### The problem
Copy out each line below exactly as written.

· · · · ·

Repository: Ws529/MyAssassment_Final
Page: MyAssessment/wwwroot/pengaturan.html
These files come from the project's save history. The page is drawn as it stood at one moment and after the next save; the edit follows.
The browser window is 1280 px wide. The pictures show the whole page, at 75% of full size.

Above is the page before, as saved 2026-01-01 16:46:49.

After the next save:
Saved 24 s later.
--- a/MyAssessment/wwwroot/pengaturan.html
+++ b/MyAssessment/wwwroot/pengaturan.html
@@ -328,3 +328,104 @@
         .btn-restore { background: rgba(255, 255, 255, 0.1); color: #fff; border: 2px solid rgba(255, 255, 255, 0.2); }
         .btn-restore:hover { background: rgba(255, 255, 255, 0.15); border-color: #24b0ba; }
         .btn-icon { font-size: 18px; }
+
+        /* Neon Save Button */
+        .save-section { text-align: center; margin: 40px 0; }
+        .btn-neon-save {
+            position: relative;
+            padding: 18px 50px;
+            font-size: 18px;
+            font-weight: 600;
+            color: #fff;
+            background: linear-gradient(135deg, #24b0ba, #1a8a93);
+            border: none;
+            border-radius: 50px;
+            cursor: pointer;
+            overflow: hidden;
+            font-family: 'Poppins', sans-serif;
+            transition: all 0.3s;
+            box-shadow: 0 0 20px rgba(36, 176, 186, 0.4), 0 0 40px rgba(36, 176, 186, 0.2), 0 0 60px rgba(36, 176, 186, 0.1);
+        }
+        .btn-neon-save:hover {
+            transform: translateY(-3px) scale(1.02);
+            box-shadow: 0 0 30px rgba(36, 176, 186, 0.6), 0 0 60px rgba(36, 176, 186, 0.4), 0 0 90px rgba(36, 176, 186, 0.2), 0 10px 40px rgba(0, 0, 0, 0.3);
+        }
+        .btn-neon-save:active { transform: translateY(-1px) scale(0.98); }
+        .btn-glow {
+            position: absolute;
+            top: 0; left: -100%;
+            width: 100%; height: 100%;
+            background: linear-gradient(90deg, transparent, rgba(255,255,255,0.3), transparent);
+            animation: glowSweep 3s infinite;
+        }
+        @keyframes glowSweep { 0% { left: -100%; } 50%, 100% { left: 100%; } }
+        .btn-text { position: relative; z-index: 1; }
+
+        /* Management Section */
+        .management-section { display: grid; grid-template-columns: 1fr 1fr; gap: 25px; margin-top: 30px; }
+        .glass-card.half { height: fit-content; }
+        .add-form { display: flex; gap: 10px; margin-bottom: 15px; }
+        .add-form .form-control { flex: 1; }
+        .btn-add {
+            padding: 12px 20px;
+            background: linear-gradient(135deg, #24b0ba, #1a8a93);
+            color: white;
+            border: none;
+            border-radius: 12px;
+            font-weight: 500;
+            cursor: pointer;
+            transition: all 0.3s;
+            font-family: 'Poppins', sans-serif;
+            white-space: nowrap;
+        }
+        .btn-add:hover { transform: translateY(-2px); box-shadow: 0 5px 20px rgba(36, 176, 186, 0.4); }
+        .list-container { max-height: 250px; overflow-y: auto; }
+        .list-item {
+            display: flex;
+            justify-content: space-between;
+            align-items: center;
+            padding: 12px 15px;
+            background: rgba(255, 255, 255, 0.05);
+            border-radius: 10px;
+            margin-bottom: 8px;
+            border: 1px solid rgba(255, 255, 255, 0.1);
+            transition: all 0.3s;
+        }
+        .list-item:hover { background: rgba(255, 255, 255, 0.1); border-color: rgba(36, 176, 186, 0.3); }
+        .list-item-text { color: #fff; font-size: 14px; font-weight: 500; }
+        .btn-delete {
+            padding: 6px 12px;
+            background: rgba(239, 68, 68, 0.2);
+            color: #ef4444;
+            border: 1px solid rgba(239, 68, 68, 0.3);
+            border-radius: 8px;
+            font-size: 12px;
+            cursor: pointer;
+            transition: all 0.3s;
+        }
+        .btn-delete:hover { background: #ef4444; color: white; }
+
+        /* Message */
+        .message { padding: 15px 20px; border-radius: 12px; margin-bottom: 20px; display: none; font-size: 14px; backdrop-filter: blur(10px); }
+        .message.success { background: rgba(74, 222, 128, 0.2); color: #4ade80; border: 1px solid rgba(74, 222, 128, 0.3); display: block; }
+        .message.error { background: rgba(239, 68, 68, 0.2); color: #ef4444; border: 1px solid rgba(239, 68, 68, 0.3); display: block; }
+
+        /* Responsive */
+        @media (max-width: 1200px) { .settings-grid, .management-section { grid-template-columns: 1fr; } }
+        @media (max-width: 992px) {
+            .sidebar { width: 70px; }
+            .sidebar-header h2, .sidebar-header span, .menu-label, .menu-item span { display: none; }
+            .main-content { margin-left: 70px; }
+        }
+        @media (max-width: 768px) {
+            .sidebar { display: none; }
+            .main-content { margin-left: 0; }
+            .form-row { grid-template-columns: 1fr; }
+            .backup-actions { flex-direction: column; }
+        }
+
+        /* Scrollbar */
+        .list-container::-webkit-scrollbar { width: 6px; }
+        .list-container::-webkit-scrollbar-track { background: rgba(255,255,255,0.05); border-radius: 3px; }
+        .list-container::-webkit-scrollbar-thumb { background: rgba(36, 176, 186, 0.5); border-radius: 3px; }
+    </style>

· · · · ·

### Exercise response
Repository: Ws529/MyAssassment_Final
Page: MyAssessment/wwwroot/pengaturan.html
These files come from the project's save history. The page is drawn as it stood at one moment and after the next save; the edit follows.
The browser window is 1280 px wide. The pictures show the whole page, at 75% of full size.

Above is the page before, as saved 2026-01-01 16:46:49.

After the next save:
Saved 24 s later.
--- a/MyAssessment/wwwroot/pengaturan.html
+++ b/MyAssessment/wwwroot/pengaturan.html
@@ -328,3 +328,104 @@
         .btn-restore { background: rgba(255, 255, 255, 0.1); color: #fff; border: 2px solid rgba(255, 255, 255, 0.2); }
         .btn-restore:hover { background: rgba(255, 255, 255, 0.15); border-color: #24b0ba; }
         .btn-icon { font-size: 18px; }
+
+        /* Neon Save Button */
+        .save-section { text-align: center; margin: 40px 0; }
+        .btn-neon-save {
+            position: relative;
+            padding: 18px 50px;
+            font-size: 18px;
+            font-weight: 600;
+            color: #fff;
+            background: linear-gradient(135deg, #24b0ba, #1a8a93);
+            border: none;
+            border-radius: 50px;
+            cursor: pointer;
+            overflow: hidden;
+            font-family: 'Poppins', sans-serif;
+            transition: all 0.3s;
+            box-shadow: 0 0 20px rgba(36, 176, 186, 0.4), 0 0 40px rgba(36, 176, 186, 0.2), 0 0 60px rgba(36, 176, 186, 0.1);
+        }
+        .btn-neon-save:hover {
+            transform: translateY(-3px) scale(1.02);
+            box-shadow: 0 0 30px rgba(36, 176, 186, 0.6), 0 0 60px rgba(36, 176, 186, 0.4), 0 0 90px rgba(36, 176, 186, 0.2), 0 10px 40px rgba(0, 0, 0, 0.3);
+        }
+        .btn-neon-save:active { transform: translateY(-1px) scale(0.98); }
+        .btn-glow {
+            position: absolute;
+            top: 0; left: -100%;
+            width: 100%; height: 100%;
+            background: linear-gradient(90deg, transparent, rgba(255,255,255,0.3), transparent);
+            animation: glowSweep 3s infinite;
+        }
+        @keyframes glowSweep { 0% { left: -100%; } 50%, 100% { left: 100%; } }
+        .btn-text { position: relative; z-index: 1; }
+
+        /* Management Section */
+        .management-section { display: grid; grid-template-columns: 1fr 1fr; gap: 25px; margin-top: 30px; }
+        .glass-card.half { height: fit-content; }
+        .add-form { display: flex; gap: 10px; margin-bottom: 15px; }
+        .add-form .form-control { flex: 1; }
+        .btn-add {
+            padding: 12px 20px;
+            background: linear-gradient(135deg, #24b0ba, #1a8a93);
+            color: white;
+            border: none;
+            border-radius: 12px;
+            font-weight: 500;
+            cursor: pointer;
+            transition: all 0.3s;
+            font-family: 'Poppins', sans-serif;
+            white-space: nowrap;
+        }
+        .btn-add:hover { transform: translateY(-2px); box-shadow: 0 5px 20px rgba(36, 176, 186, 0.4); }
+        .list-container { max-height: 250px; overflow-y: auto; }
+        .list-item {
+            display: flex;
+            justify-content: space-between;
+            align-items: center;
+            padding: 12px 15px;
+            background: rgba(255, 255, 255, 0.05);
+            border-radius: 10px;
+            margin-bottom: 8px;
+            border: 1px solid rgba(255, 255, 255, 0.1);
+            transition: all 0.3s;
+        }
+        .list-item:hover { background: rgba(255, 255, 255, 0.1); border-color: rgba(36, 176, 186, 0.3); }
+        .list-item-text { color: #fff; font-size: 14px; font-weight: 500; }
+        .btn-delete {
+            padding: 6px 12px;
+            background: rgba(239, 68, 68, 0.2);
+            color: #ef4444;
+            border: 1px solid rgba(239, 68, 68, 0.3);
+            border-radius: 8px;
+            font-size: 12px;
+            cursor: pointer;
+            transition: all 0.3s;
+        }
+        .btn-delete:hover { background: #ef4444; color: white; }
+
+        /* Message */
+        .message { padding: 15px 20px; border-radius: 12px; margin-bottom: 20px; display: none; font-size: 14px; backdrop-filter: blur(10px); }
+        .message.success { background: rgba(74, 222, 128, 0.2); color: #4ade80; border: 1px solid rgba(74, 222, 128, 0.3); display: block; }
+        .message.error { background: rgba(239, 68, 68, 0.2); color: #ef4444; border: 1px solid rgba(239, 68, 68, 0.3); display: block; }
+
+        /* Responsive */
+        @media (max-width: 1200px) { .settings-grid, .management-section { grid-template-columns: 1fr; } }
+        @media (max-width: 992px) {
+            .sidebar { width: 70px; }
+            .sidebar-header h2, .sidebar-header span, .menu-label, .menu-item span { display: none; }
+            .main-content { margin-left: 70px; }
+        }
+        @media (max-width: 768px) {
+            .sidebar { display: none; }
+            .main-content { margin-left: 0; }
+            .form-row { grid-template-columns: 1fr; }
+            .backup-actions { flex-direction: column; }
+        }
+
+        /* Scrollbar */
+        .list-container::-webkit-scrollbar { width: 6px; }
+        .list-container::-webkit-scrollbar-track { background: rgba(255,255,255,0.05); border-radius: 3px; }
+        .list-container::-webkit-scrollbar-thumb { background: rgba(36, 176, 186, 0.5); border-radius: 3px; }
+    </style>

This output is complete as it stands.